Among the lines below, list those containing the string "tareas".

Listed entries below:

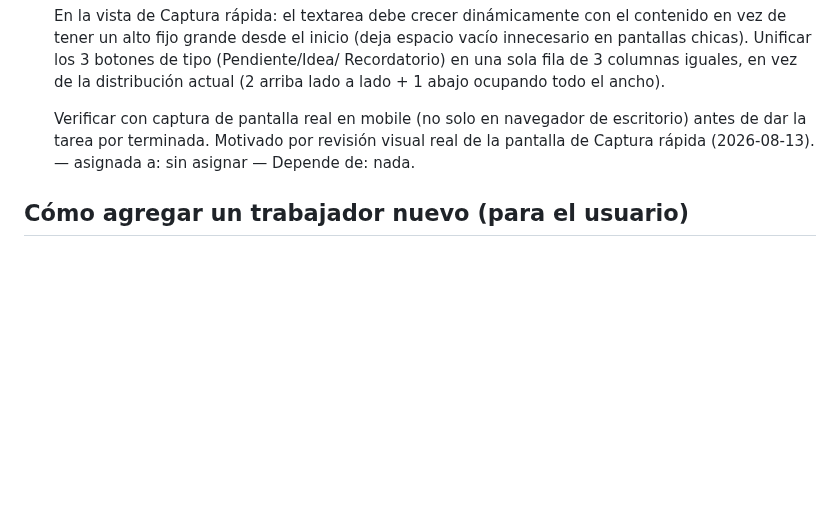
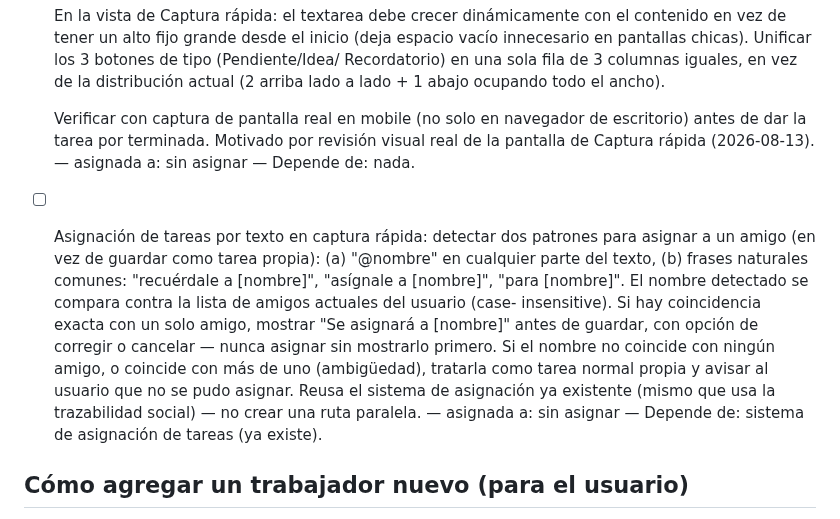
Before and after one commit to brucerojasm15-rgb/bitacora-telegram, a Markdown page: COORDINACION.md, the part around the change. GitHub-like rendering; blank space fills up the shorter version.

Commit message:
Agrega tarea de backlog: asignacion de tareas por texto en captura rapida
Co-Authored-By: Claude Sonnet 5 <noreply@anthropic.com>
Claude-Session: https://claude.ai/code/session_01DMJN2hLAD9hTsWZ8Tbn5YS

```diff
--- a/COORDINACION.md
+++ b/COORDINACION.md
@@ -2525,6 +2525,22 @@ código, no acá — acá va el enunciado y las decisiones que ya vienen fijadas
   Motivado por revisión visual real de la pantalla de Captura rápida
   (2026-08-13). — asignada a: sin asignar — Depende de: nada.
 
+- [ ] Asignación de tareas por texto en captura rápida: detectar
+  dos patrones para asignar a un amigo (en vez de guardar como
+  tarea propia): (a) "@nombre" en cualquier parte del texto, (b)
+  frases naturales comunes: "recuérdale a [nombre]", "asígnale a
+  [nombre]", "para [nombre]". El nombre detectado se compara
+  contra la lista de amigos actuales del usuario (case-
+  insensitive). Si hay coincidencia exacta con un solo amigo,
+  mostrar "Se asignará a [nombre]" antes de guardar, con opción
+  de corregir o cancelar — nunca asignar sin mostrarlo primero.
+  Si el nombre no coincide con ningún amigo, o coincide con más
+  de uno (ambigüedad), tratarla como tarea normal propia y avisar
+  al usuario que no se pudo asignar. Reusa el sistema de
+  asignación ya existente (mismo que usa la trazabilidad social)
+  — no crear una ruta paralela. — asignada a: sin asignar — Depende
+  de: sistema de asignación de tareas (ya existe).
+
 ## Cómo agregar un trabajador nuevo (para el usuario)
 
 1. Escribe la tarea nueva en "Backlog de tareas" arriba (o pídele a cualquier sesión
```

End of Listed entries.

Completed task:
Agrega tarea de backlog: asignacion de tareas por texto en captura rapida
+- [ ] Asignación de tareas por texto en captura rápida: detectar
+  de: sistema de asignación de tareas (ya existe).
 1. Escribe la tarea nueva en "Backlog de tareas" arriba (o pídele a cualquier sesión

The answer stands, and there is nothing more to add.